**** Data excerpts ****

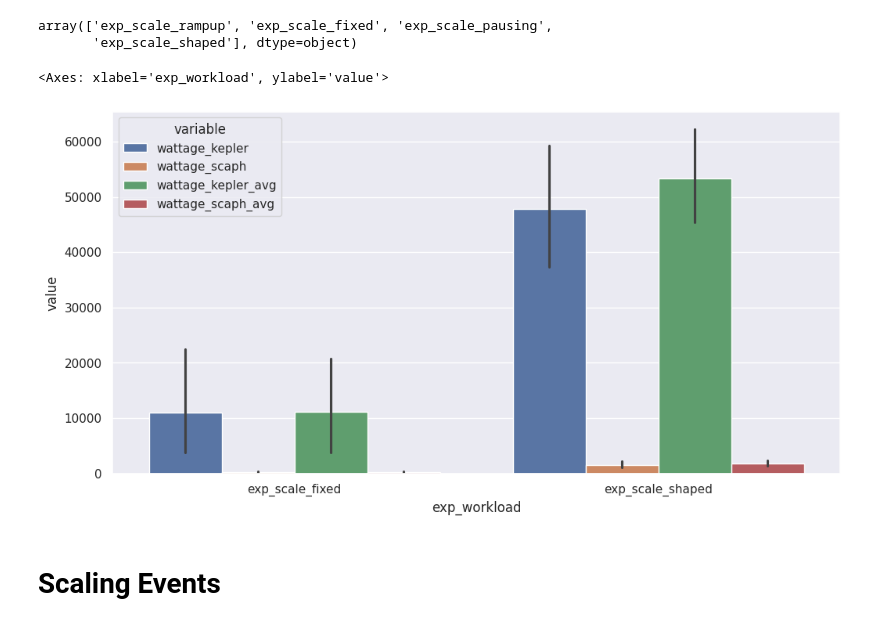
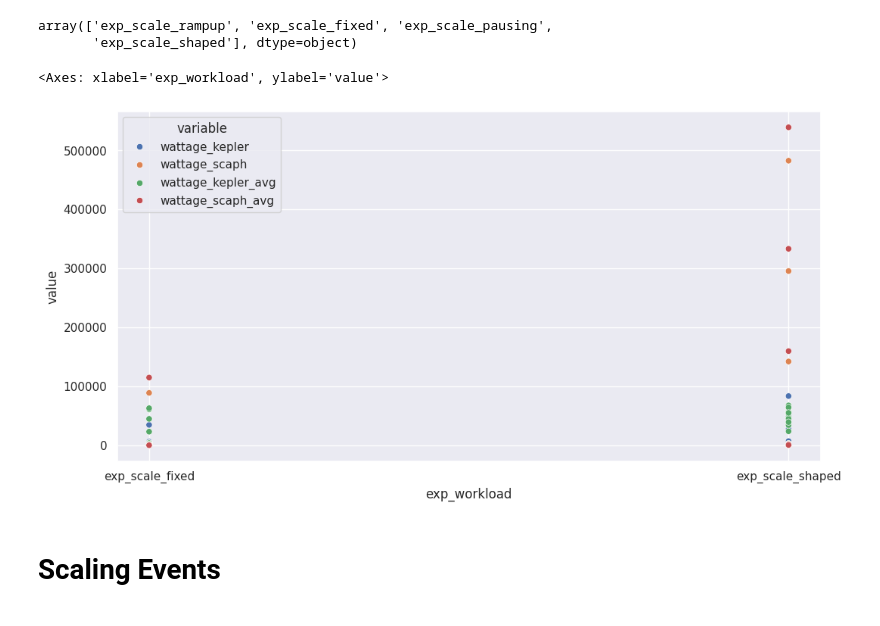
Before and after one commit to clue2-sose25/Clue2, a Jupyter notebook: eval6000.ipynb, the cells around one changed output. Saved outputs shown, nothing was run; the diff lists cells and outputs as text; code cells hidden in the pictures.

```diff
--- a/eval6000.ipynb
+++ b/eval6000.ipynb
@@ -15,7 +15,7 @@ pd.set_option('display.max_columns', None)
 sns.set_theme(rc={'figure.figsize':(12, 6)})
 # %%
 MANUAL="data/2024-06-22_11-26-02"
-NEW="data/2024-07-12_11-19-47"
+NEW="data/2024-07-12_23-44-59"
 # KARL_LOCAL = "data/data/*"
 exr = exv2.experiment_results.ExperimentResults(NEW, load_stats_history=True) # type: ignore
 RUN_VARS = exv2.experiment_results.ExperimentResults.RUN_VARS # type: ignore
@@ -62,19 +62,19 @@ array(['exp_scale_rampup', 'exp_scale_fixed', 'exp_scale_pausing',
 # %%
 # comparing summing up all wattages (assuming they are per second) vs average watt per experiment times number of seconds
 
 nrj = exr.pods_energy(energy_workloads=True).reset_index()
 wcols = nrj.columns[nrj.columns.str.startswith('wattage')]
 wcols
 
-sns.barplot(
+sns.scatterplot(
     data=nrj.melt(id_vars=exr.RUN_VARS, value_vars=list(wcols)),
     x="exp_workload",
     y="value",
     hue="variable"
 )
 # %% [output]
 <Axes: xlabel='exp_workload', ylabel='value'>
-[figure, old version]
+[figure, new version]
 # %% [markdown]
 # Scaling Events
 # %%
```
Also changed, not shown: parts of 19 cells of this notebook, 1 other file.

****

◆ **Task details**
All lines in the preceding records that hold the word "figure" need to be copied.

◆ **Problem solution**
 sns.set_theme(rc={'figure.figsize':(12, 6)})
-[figure, old version]
+[figure, new version]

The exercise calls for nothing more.